Today’s guest post is from novelist Christopher Wakling. In it, he asks the question few parents can’t have at least considered at some time or another: is it ever right to smack a child? His answer?
They put the question well.
The opening sees him run away from his father and into a busy road. When Billy’s dad catches up with him he
smacks him. Hard. In public.
A passer by intervenes; soon the social services are involved.
children. It happened to me, I’m told,
though I don’t really recall it. But I
do remember ‘a smack’ being there as the ultimate sanction, the nuclear bomb.
obvious. Violence against children? Or the threat of violence. Just plain wrong.
T-Rex at the National History Museum.
The same son, in a rage, kicked my pregnant wife in the stomach. I found I’d shifted camp. I smacked him, and hated myself for it.
Hell, I’d ‘restrained’ him before then.
I’d shut him in his room; I’d sat him down hard on the pointless
‘naughty step’. Perhaps more damagingly,
I’d shouted at him, bringing down thirty-five years of invective on his
understood. Don’t do that ever again.
a loving father. My children are the
heart of my world.
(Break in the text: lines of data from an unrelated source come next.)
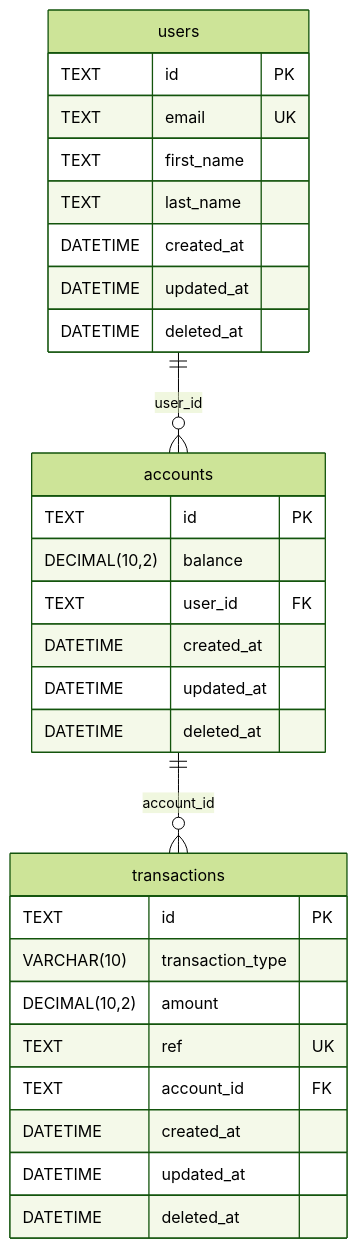
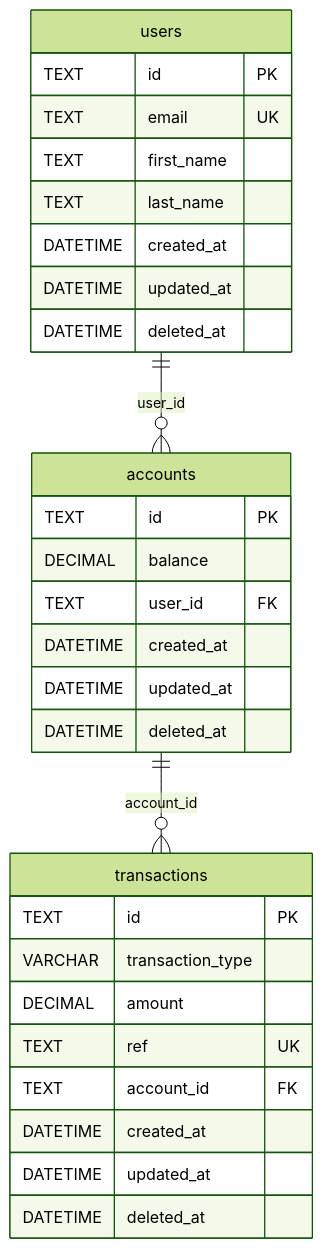
One commit to Abdallah-Abdelrahman/wallet changed the diagram in README.md. Above: the diagram before and after it, drawn with Mermaid (forest theme).

Commit message:
chore: Try fix the schema render in readme

````diff
--- a/README.md
+++ b/README.md
@@ -23,35 +23,35 @@
 ```mermaid
 erDiagram
     users {
         TEXT id PK
         TEXT email UK
         TEXT first_name
         TEXT last_name
         DATETIME created_at
         DATETIME updated_at
         DATETIME deleted_at
     }
 
     accounts {
         TEXT id PK
-        DECIMAL(10,2) balance
+        DECIMAL balance
         TEXT user_id FK
         DATETIME created_at
         DATETIME updated_at
         DATETIME deleted_at
     }
 
     transactions {
         TEXT id PK
-        VARCHAR(10) transaction_type
-        DECIMAL(10,2) amount
+        VARCHAR transaction_type
+        DECIMAL amount
         TEXT ref UK
         TEXT account_id FK
         DATETIME created_at
         DATETIME updated_at
         DATETIME deleted_at
     }
 
     users ||--o{ accounts : user_id
     accounts ||--o{ transactions : account_id
 ```
````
To see my son flinch
from me after I smacked him made me feel physically sick.
there would have been no point in writing the novel. WHAT I DID is about much more than smacking:
it’s about fatherhood, the boundary between the state and the family, and being
six. But corporal punishment of children
lies at the book’s heart, and since writing it I’ve learned that most people
have a strong opinion on the subject.
WHAT I DID was published by John Murray yesterday and is available to buy on Amazon.